Financial Post — Joe Oliver penned a good column today offering good conservative sense for Conservatives. So that's something different and worthwhile for you to read today in the papers increasingly filled with total bunk and muck — usually from lefties — about how the Conservatives need to go still further leftward to win. It's headlined "Conservatives must persuade the electorate, not pander to the left." And it's worth your read.

"...There is an economic and cultural route to broaden the appeal of Conservative values and policies: bring the public to you, rather than mimic the left-wing’s latest faddish ideals and retreaded socialist truths. That is what leadership is all about. ..."

Ronald Reagan believed in and practiced this philosophy very effectively, making wonderful speaches counseling his fellow conservatives to speak up — "in bold colors" — to convince the electorate to vote for the values — conservative values — which most of their fellow electorate actually already believed in. And he was one of the best and most popular presidents in US history. Joe Oliver wrote today about some of those Canadian conservative values, which, similarly, are actually Canadian values.
Joe Oliver isn't running to be the leader. He's 81 and is rightly enjoying retirement. But anybody who wants to follow in Ronald Regan's — or Joe Oliver's — footsteps is more than welcome to step up at this time, please.

Advice to GOP, which Canada’s CPC should heed: Just. Say. No.

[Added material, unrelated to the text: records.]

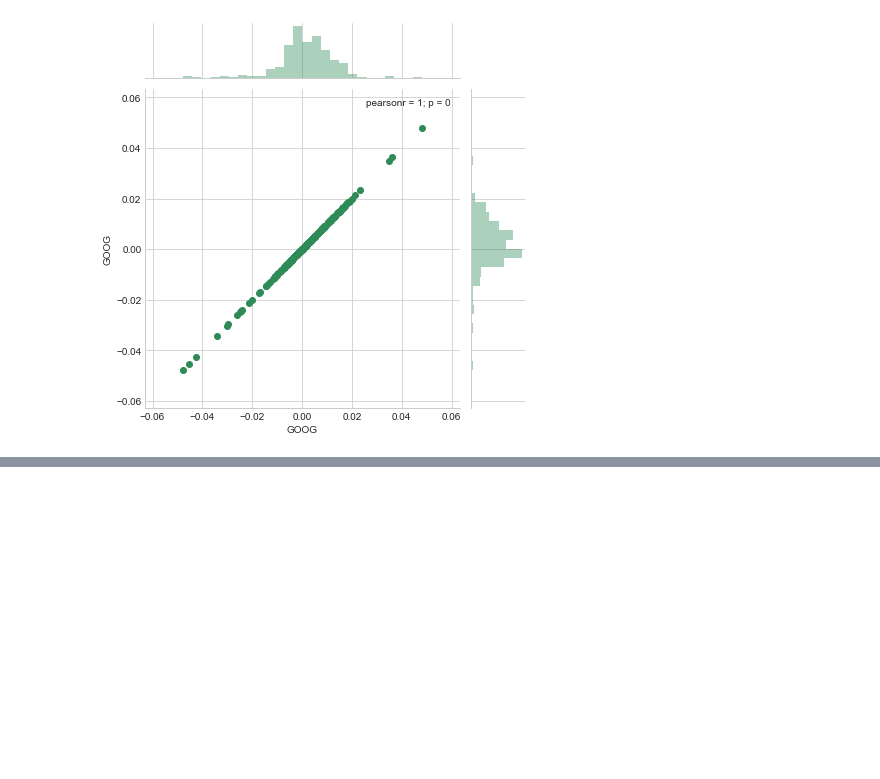
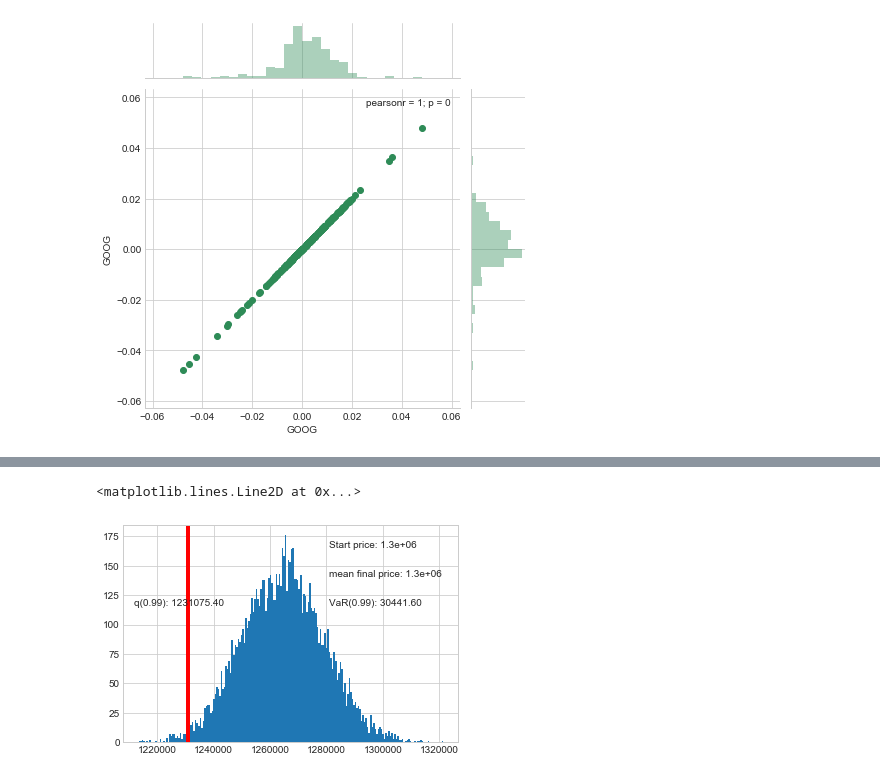
Before and after one commit to ymmy02/Udemy-Python-Data-Science, a Jupyter notebook: stock.ipynb, the cells around one changed output, grey strips where cells are left out. Saved outputs shown, nothing was run; the diff lists cells and outputs as text; code cells hidden in the pictures; blank space fills up the shorter version.

```diff
--- a/stock.ipynb
+++ b/stock.ipynb
@@ -260,0 +297,13 @@ plt.title('Monte Carlo Analysis')
+# %%
+q = np.percentile(simulations, 1)
+plt.hist(simulations, bins=200)
+
+plt.figtext(0.6, 0.8, s='Start price: {:0.2}'.format(start_price))
+plt.figtext(0.6, 0.7, 'mean final price: {:0.2}'.format(simulations.mean()))
+plt.figtext(0.6, 0.6, 'VaR(0.99): {:0.2f}'.format(start_price-q))
+plt.figtext(0.15, 0.6, 'q(0.99): {:0.2f}'.format(q))
+
+plt.axvline(x = q, linewidth=4, color='r')
+# %% [output]
+<matplotlib.lines.Line2D at 0x...>
+[figure, added]
```
Also changed, not shown: parts of 30 cells of this notebook.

Washington Post — From this surprising source  — the...

Lefty Mayor caught maskless but it’s ok: “I was feelin’ the spirit!”

National Review — Another article you won't read in 99% of the "news" media because, oh do I even have to say it?... she's a lefty mayor! (and we can well imagine the "news" media's faux outrage if she was a he and he was a Republican):

The mayor of San Francisco [London Breed] says that she shouldn’t be criticized for breaking her own COVID rules, because, and I quote, “I was feeling the spirit and I wasn’t thinking about a mask.” CBS reports:

“We don’t need the fun police to come in and micromanage and tell us what we should or shouldn’t be doing,” said Breed during an interview to address the controversy.

The city’s health order states attendees at live indoor performances must remain masked except when actively eating or drinking. Breed maintained that she was drinking at the time.

“My drink was sitting at the table,” said Breed. “I got up and started dancing because I was feeling the spirit and I wasn’t thinking about a mask.”
As Charles C.W. Cooke points out, the hideousness doesn't stop just at her hypocrisy, her failure to take responsibility for her own actions, or her elitist rule-breaking, it's the fact that she laments the notion of "the fun police," when, in fact, as mayor and as the perpetrator of these asinine rules, she IS "the fun police."

Best post-election headline so far

Wall Street Journal — They get the headline just about right: Their opener:

The late British Prime Minister Margaret Thatcher counseled that in politics “standing in the middle of the road is very dangerous. You get knocked down by the traffic from both sides.” That’s the lesson delivered to Canada’s Conservative Party leader Erin O’Toole in Monday’s national election.

I like that they added this because Canadian "news" media are loathed to mention it:

Yet while they again won the popular vote, they finished a distant second in seat count with about 119, two seats down from 2019. (By the way, the Tories have won the popular vote in five of the last six elections, which is a lesson for Americans who think this only happens because of the Electoral College.)

They see what I see. O'Toole: Speaking in pale pastels — largely pink — instead of bold colors. Lesson #596 for the Conservative Party of Canada. They'll learn someday. Maybe.
Read the WSJ take here. (Free link)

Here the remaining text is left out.